  2. The United Nations Environment Programme. The Six-Sector Solution to the Climate Crisis. The United Nations. 2020. Available online: https://www.unep.org/interactive/six-sector-solution-climate-change/ (accessed on 17 April 2023).
  3. Liu, X.; Lau, S.-K.; Li, H. Optimization and analysis of a multi-functional heat pump system with air source and gray water source in heating mode. Energy Build. 2014, 69, 1–13.
  4. Kordana, S.; Słyś, D.; Dziopak, J. Rationalization of water and energy consumption in shower systems of single-family dwelling houses. J. Clean. Prod. 2014, 82, 58–69.

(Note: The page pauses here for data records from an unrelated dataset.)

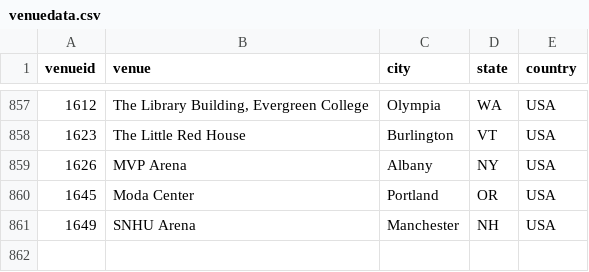
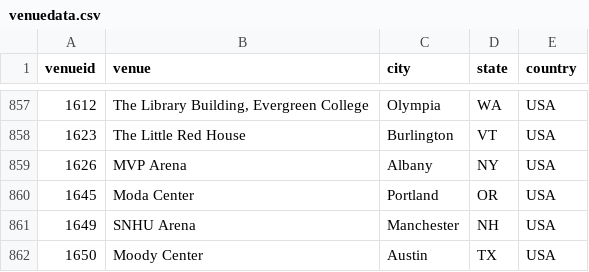
Before and after one commit to connorkitchings/Concerts, a CSV file: Data/Phish/From Web/venuedata.csv, drawn as a sheet; only a part is shown, gaps mark what is left out; the diff names each change by its address in the sheet, - before the commit and + after, or states it on an @@ line.

```diff
--- a/Data/Phish/From Web/venuedata.csv
+++ b/Data/Phish/From Web/venuedata.csv
+row 862: 1650 | Moody Center | Austin | TX | USA
```
Also changed, not shown: Data/Phish/From Web/showdata.csv, Data/Phish/Predictions/ck_plus.csv, 2 other files.
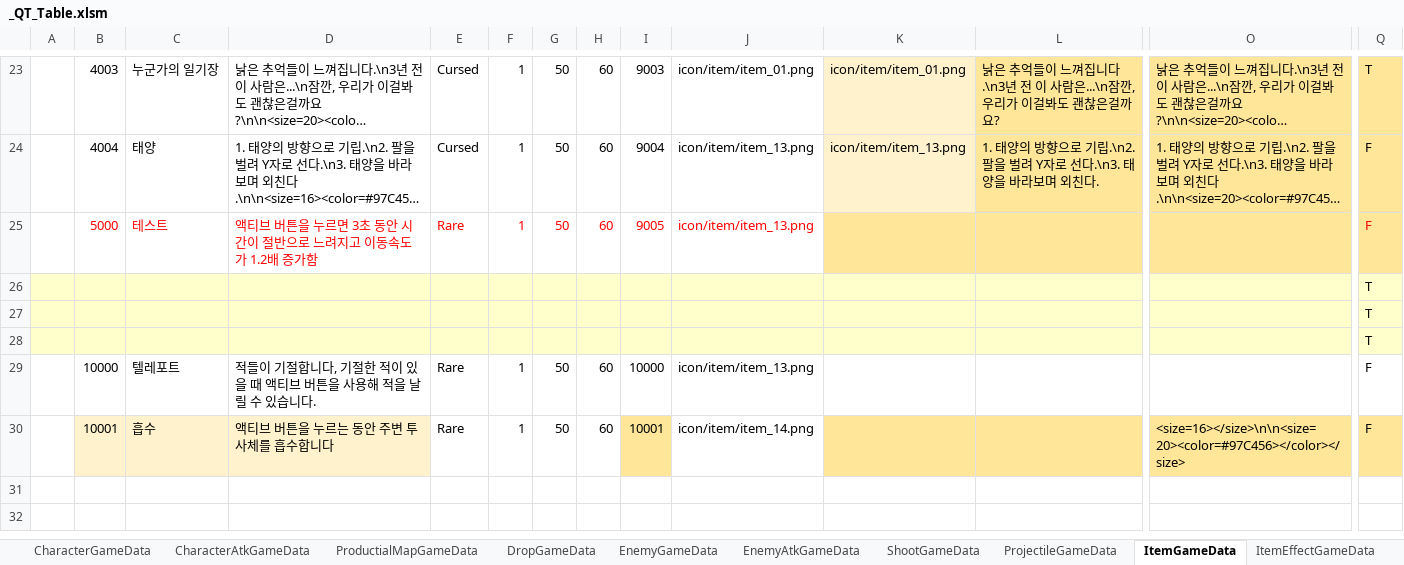
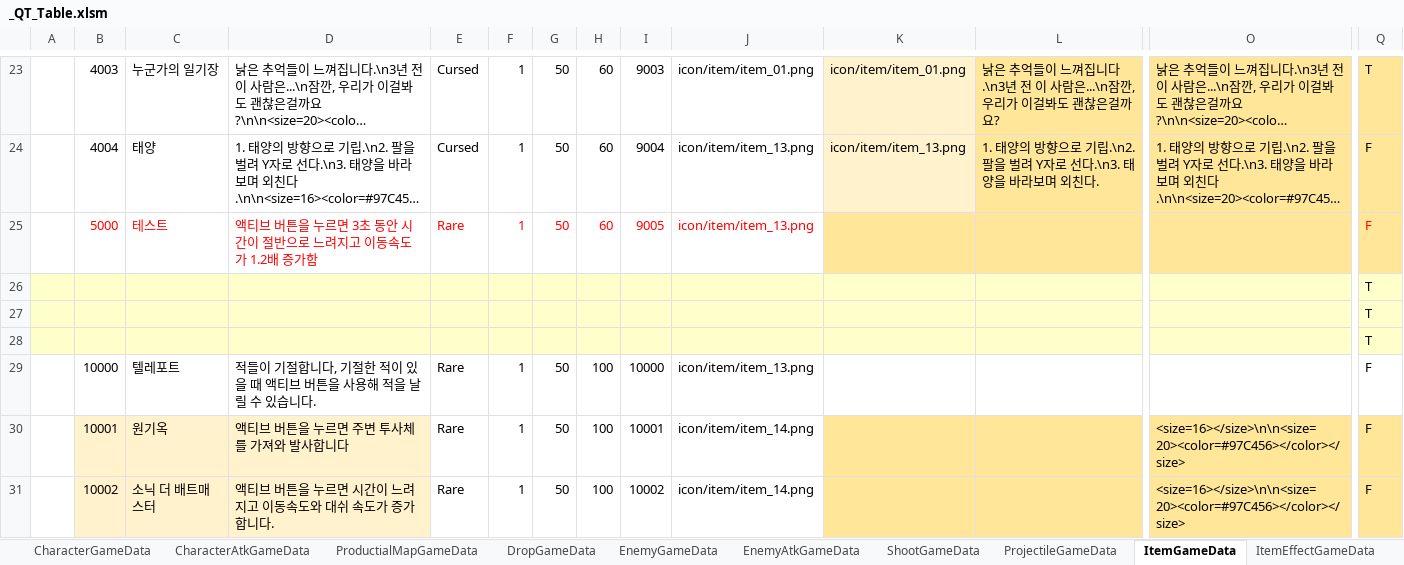
Before and after one commit to Cuty444/QT_Proto, an Excel workbook: _GameData/_QT_Table.xlsm, sheet ItemGameData, drawn as a sheet; only a part is shown, gaps mark what is left out; long unchanged cells end in …; values as stored, in another font and other column widths than the file's, no borders; table styles not drawn; rows hold the shown columns only; the diff names each change by its address in the sheet, - before the commit and + after, or states it on an @@ line.

```diff
--- a/_GameData/_QT_Table.xlsm (sheet ItemGameData)
+++ b/_GameData/_QT_Table.xlsm (sheet ItemGameData)
-H29:H30: 60
+H29:H30: 100
-C30: 흡수
+C30: 원기옥
-D30: 액티브 버튼을 누르는 동안 주변 투사체를 흡수합니다
+D30: 액티브 버튼을 누르면 주변 투사체를 가져와 발사합니다
-I30 fill: #FFE699
+I30 fill: none
+row 31:  | 10002 | 소닉 더 배트매스터 | 액티브 버튼을 누르면 시간이 느려지고 이동속도와 대쉬 속도가 증가합니다. | Rare | 1 | 50 | 100 | 10002 | icon/item/item_14.png |  |  | <size=16></size>\n\n<size=20><color=#97C456></color></size> | F
```
Also changed, not shown: sheet BuffEffectGameData, sheet ItemEffectGameData, sheet SpecialEffectGameData, 4 other files.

  5. Kenway, S.J.; Scheidegger, R.; Bader, H.-P. Dynamic simulation of showers to understand water-related energy in households. Energy Build. 2019, 192, 45–62.
  6. Wong, L.; Mui, K.; Guan, Y. Shower water heat recovery in high-rise residential buildings of Hong Kong. Appl. Energy 2010, 87, 703–709.
  7. Pomianowski, M.; Johra, H.; Marszal-Pomianowska, A.; Zhang, C. Sustainable and energy-efficient domestic hot water systems: A review. Renew. Sustain. Energy Rev. 2020, 128, 109900.
  8. Sanders, K.T.; Webber, M.E. Evaluating the energy consumed for water use in the United States. Environ. Res. Lett. 2012, 7, 034034.
  9. Sprang, E.E.; Holguin, A.A.; Loge, F.J. The estimated impact of California’s urban water conservation mandate on electricity consumption and greenhouse gas emissions. Environ. Res. Lett. 2018, 13, 014016.
  10. Wong, L.-T.; Mui, K.-W.; Zhou, Y. Carbon Dioxide Reduction Targets of Hot Water Showers for People in Hong Kong. Water 2017, 9, 576.
  11. Wong, L.T.; Mui, K.W. Drainage demands of domestic washrooms in Hong Kong. Build. Serv. Eng. Res. Technol. 2009, 30, 121–133.
  12. Hall, M.J.; Hooper, B.D.; Postle, S.M. Domestic per Capita Water Consumption in South West England. Water Environ. J. 1988, 2, 626–631.
  13. Wan, K.; Yik, F. Building design and energy end-use characteristics of high-rise residential buildings in Hong Kong. Appl. Energy 2004, 78, 19–36.
  14. Zhu, M.; Pan, Y.; Wu, Z.; Xie, J.; Huang, Z.; Kosonen, R. An occupant-centric air-conditioning system for occupant thermal preference recognition control in personal micro-environment. Build. Environ. 2021, 196, 107749.
  15. Wong, L.-T.; Mui, K.-W.; Chan, Y.-W. Showering Thermal Sensation in Residential Bathrooms. Water 2022, 14, 2940.
More